This principle was confirmed in the case of Foakes v Beer5, where Beer sued Foakes for the non payment of interest on the amount owed by Foakes to Beer, even though there was an agreement between the two parties which said that Foakes does not need to pay any interest to Beer, and Beer had thus effectively waived off interest on the part of Foakes. The question which the court had to decide was whether this agreement was binding on the parties interested to the contract.
The House of Lords decided against Foakes in this regard, and went ahead with their judgment, upholding the precedent laid down in the Pinnel Case, where it was held that an agreement which tends to act for the initial consideration between the parties, cannot, and does not, create a new obligation between the parties for the payment of the whole amount due. A new consideration cannot be created on behalf of an old one, and this has been the rule decided in the Pinnel Case and subsequently confirmed by the Foakes Case.
Under the rule established in these two cases, part payment of an original debt cannot make for fresh consideration. As held by Lord Coke, with regard to non monetary compensation, it can still be argued whether the payment of a horse, a hawk or a robe might be sufficient for the entire consideration of the original amount owed, but when there is money involved, nothing will qualify as the payment of the full amount than the payment of the entire amount indeed, and nothing less than the amount mentioned under the original consideration.
1. British Car Auctions v. Wright  3 All ER 46

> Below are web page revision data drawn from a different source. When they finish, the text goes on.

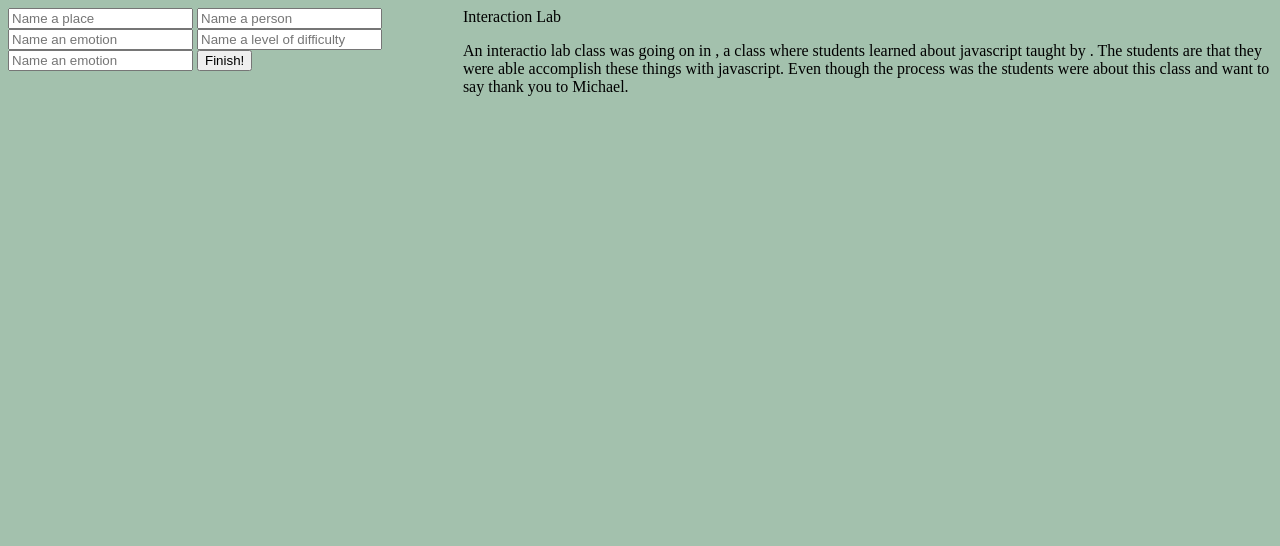
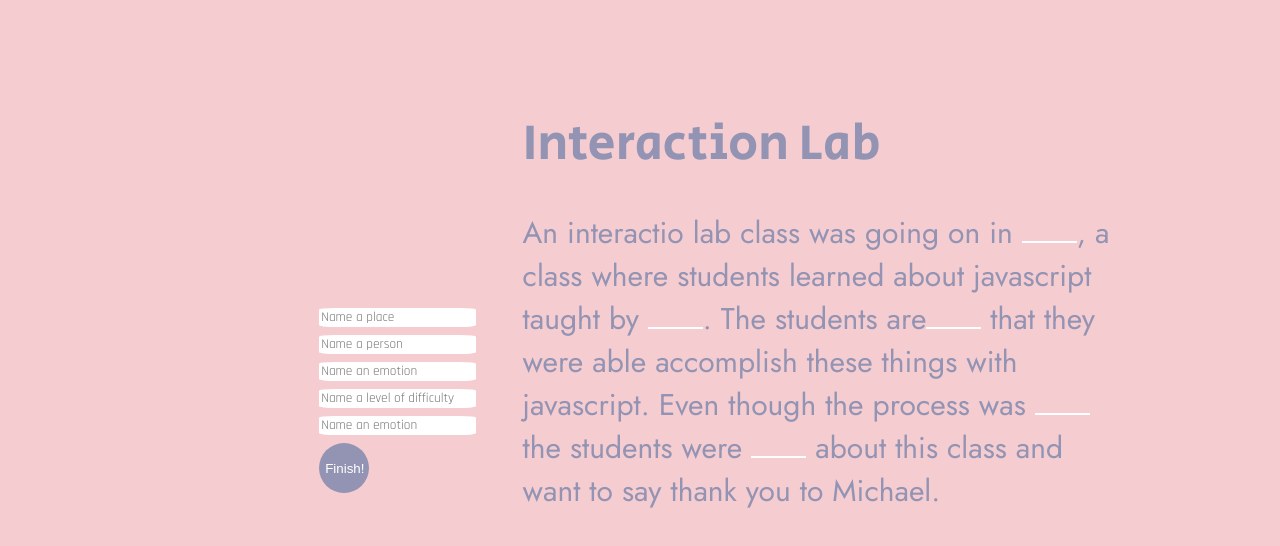
Before and after one commit to core-interaction-lab/assignments-Vivianliu015, a plain HTML site: page assignments/assignment-5/index.html in a window 1280 px wide. Drawn offline with Linux system fonts and the light colour scheme.

Commit message:
Update styles.css

```diff
--- a/assignments/assignment-5/css/styles.css
+++ b/assignments/assignment-5/css/styles.css
@@ -1,81 +1,83 @@
-.content{
+.content {
     display: flex;
+    padding: 0 .5rem;
+
 }
 
-.flex-col{
-    flex: 1;
+section {
+    padding: 0 .2rem;
+
 }
 
-#todo-textarea{
-color:#dc7b82;
-background-color: whitesmoke;
-border-radius:20px;
-font-size: 27.5px;
-position:relative;
-left: 97px;
-top:50px;
-font-family: 'Montserrat Alternates', sans-serif;
-border:0px;
+.input-value {
+    display: inline-block;
+    min-width: 55px;
+    border-bottom: 2px solid white;
+    position:relative;
+
 
 
 }
 
-#add-todo-btn{
-color:	#317873;
-height:50px;
-width:50px;
-border-radius: 100px;
-position:relative;
-left: 400px;
-top:70px;
-background-color: 	#a0d6b4;
-border:0px;
-font-family: 'Montserrat Alternates', sans-serif;
-transition: transform .2s;
-
+form input {
+    display: block;
+    margin-bottom: .5rem;
+    position: relative;
+    font-family: 'Rajdhani', sans-serif;
+    border-radius: 10%;
+    border: none;
+    color:purple;
 
 }
 
-#add-todo-btn:hover{
-    background-color:#f0c7ca;
-    font-family: 'Montserrat Alternates', sans-serif;
-    color:#317873;
-    transform: scale(1.4);
-
-
-
-}
-#todo-container{
-color:#dc7b82;
-font-size: 40px;
-font-family: 'Montserrat Alternates', sans-serif;
-
-}
-
-h1{
-    color:		#317873;
-    font-family: 'Montserrat Alternates', sans-serif;
-    font-size: 80px;
-    margin-left: auto;
-    margin-top: auto;
+p{
+    color:#9393b3;
+    font-family: 'Jost', sans-serif;
+    font-size: 30px;
+    width:600px;
     position:relative;
-    left: 90px;
-    top:75px;
+    left:340px;
+    top:100px;
 
 }
 
 body{
-   background-color:  #a3c1ad;
+    background-color:#f5cdd1;
 }
 
-h2{
-    font-family: 'Montserrat Alternates', sans-serif;
-    font-size: 20px;
-    margin-left: auto;
-    margin-top: auto;
+.title{
+    font-family: 'Secular One', sans-serif;
+    font-size: 50px;
+    color: #9393b3;
     position:relative;
-    left: 90px;
-    color:	#5f9ea0;
-    top:27px;
+    left:340px;
+    top:100px;
 
 }
+
+.title:hover{
+    color:aliceblue;
+
+}
+
+
+
+button{
+    color:white;
+    background-color:#9393b3;
+    border:none;
+    border-radius:50%;
+    width:50px;
+    height:50px;
+    transition:0.3s;
+}
+button:hover{
+    background-color:#e2b4b8;
+
+}
+
+form{
+    position:relative;
+    top:300px;
+    left:300px;
+}
```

2. Hyde v. Wrench (1840) 49 ER 132
3. Powell v Lee (1908) 99 LT 284
4. Pinnel’s Case (1602) 5 Co. Rep. 117a
5. Foakes v Beer (1884) 9 App Cas 605